That doesn’t mean that great strides haven’t been made in Canada: pay equity has been entrenched in law by the federal government and some provinces.
While it’s true that not all province and territories have legislation regarding pay equity, all have human rights codes which forbid discrimination in employment, which includes pay gaps.
Federal pay equity legislation
Canada ratified the International Labour Organization convention in 1977, which recognizes "equal pay for work of equal value" as a fundamental human right.
Pay equity legislation at the federal level is found in s. 11 of the Canadian Human Rights Act and applies to federally regulated employees, whether in the public or private sector. It sets out that that men and women working in the same organization and performing work of equal value are to be free of discrimination.
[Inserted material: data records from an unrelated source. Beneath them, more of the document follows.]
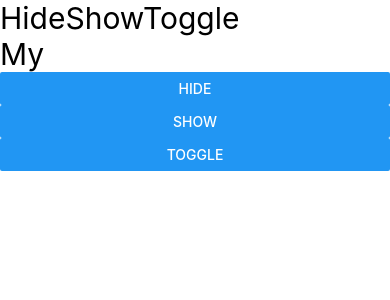
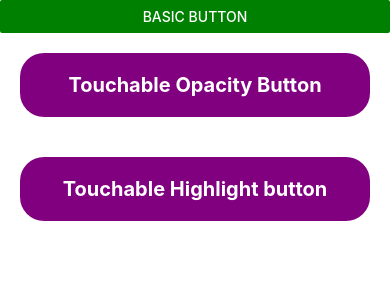
Before and after one commit to bhattk64/React-Native-Practice, a React Native app: screen / in a window 390 px wide. Shown: the top 300 px of the page. Built offline with nearby package versions, Linux system fonts and the light colour scheme.

Commit message:
two types of button 1.Touchable opacity,2.Touchable highlights

```diff
--- a/App.jsx
+++ b/App.jsx
@@ -2,7 +2,8 @@ import React from 'react'
 // import {Text,View,Button}from 'react-native'
 // import First from './src/components/First'
 import {View} from 'react-native'
-import HideShowToggle from './src/components/HideShowToggle'
+import StyleWithButton from './src/components/StyleWithButton'
+// import HideShowToggle from './src/components/HideShowToggle'
 // import UseEffectHookUnmountingPhase from './src/components/UseEffectHookUnmountingPhase'
 // import UseEffectHookUpdatingPhase from './src/components/UseEffectHookUpdatingPhase'
 // import UseEffectHook from './src/components/UseEffectHook'
@@ -42,7 +43,8 @@ const App = () => {
      {/* <UseEffectHook/> */}
      {/* <UseEffectHookUpdatingPhase/> */}
      {/* <UseEffectHookUnmountingPhase/> */}
-     <HideShowToggle/>
+     {/* <HideShowToggle/> */}
+     <StyleWithButton/>
     </View>
 
 
--- /dev/null
+++ b/src/components/StyleWithButton.jsx
@@ -0,0 +1,37 @@
+import { View, Text, Button, TouchableOpacity, StyleSheet, TouchableHighlight } from 'react-native'
+import React from 'react'
+
+const StyleWithButton = () => {
+  return (
+    <View>
+      <Button title='Basic Button' color={'green'} />
+      <TouchableOpacity style={styles.button} activeOpacity={0.8}>
+        <Text style={styles.buttontext}>Touchable Opacity Button</Text>
+      </TouchableOpacity>
+      <TouchableHighlight style={styles.button} underlayColor='red' onPress={()=>{
+        console.log('Button Pressed')
+      }}>
+        <Text style={styles.buttontext}>Touchable Highlight button</Text>
+      </TouchableHighlight>
+    </View>
+  )
+}
+
+const styles=StyleSheet.create({
+  button:{
+    margin:20,
+    backgroundColor:'purple',
+    padding:20,
+    borderRadius:24,
+    elevation:5
+
+  },
+  buttontext:{
+    color:'white',
+    fontSize:20,
+    fontWeight:'bold',
+    textAlign:'center'
+  },
+})
+
+export default StyleWithButton
```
The federal government also established a Pay Equity Task Force in 2000 to research and make recommendations for a workable and effective pay equity law.
The recommendations reflected what has already been legislated in many of the six provinces that have their own pay equity legislation: mainly that there has to be recognition that pay equity is a fundamental human right.
Provincial pay equity legislation
To date, there are only six provinces, as of 2016, that have pay equity legislation: Quebec, Manitoba, New Brunswick, Ontario, Nova Scotia and Prince Edward Island.
Though there is no pay equity legislation in British Columbia, Saskatchewan and Newfoundland, these provinces have enacted some policies for pay equity with certain public sector employers.
The only province that doesn’t yet seem to have seemed to passed legislation or a policy framework is Alberta, although that will likely change in the near future.
Examples of what provincial pay equity legislations do:
Enacted in 1996, the Pay Equity Act of Quebec requires that public and private employers act pro-actively to make sure that equal pay is maintained at the workplace.
The only drawback of Quebec’s legislation is that if the employer has less than 10 employees the act doesn’t apply. There are also different requirements for employers depending how many people they employ.
The Nova Scotia Pay Equities Act holds that parties to an employment relationship have to bargain with each other in good faith in order to attain pay equity.
The Pay Equity Commission helps employees deal with disputes or forces employers to comply with pay equity guidelines.
All public sector employers are covered by the legislation.
Prince Edward Island
PEI established the Pay Equity Bureau as well as appointed a Commissioner of Pay Equity.
The organizations that are covered under the statute are: Crown corporations, universities and colleges, nursing homes, and other agencies to be identified in the regulations.
If you are having pay equity issues with your employer, you should consult a lawyer.
Introduction to Pay Equity Government of Canada
The Gender Pay Gap Across Canada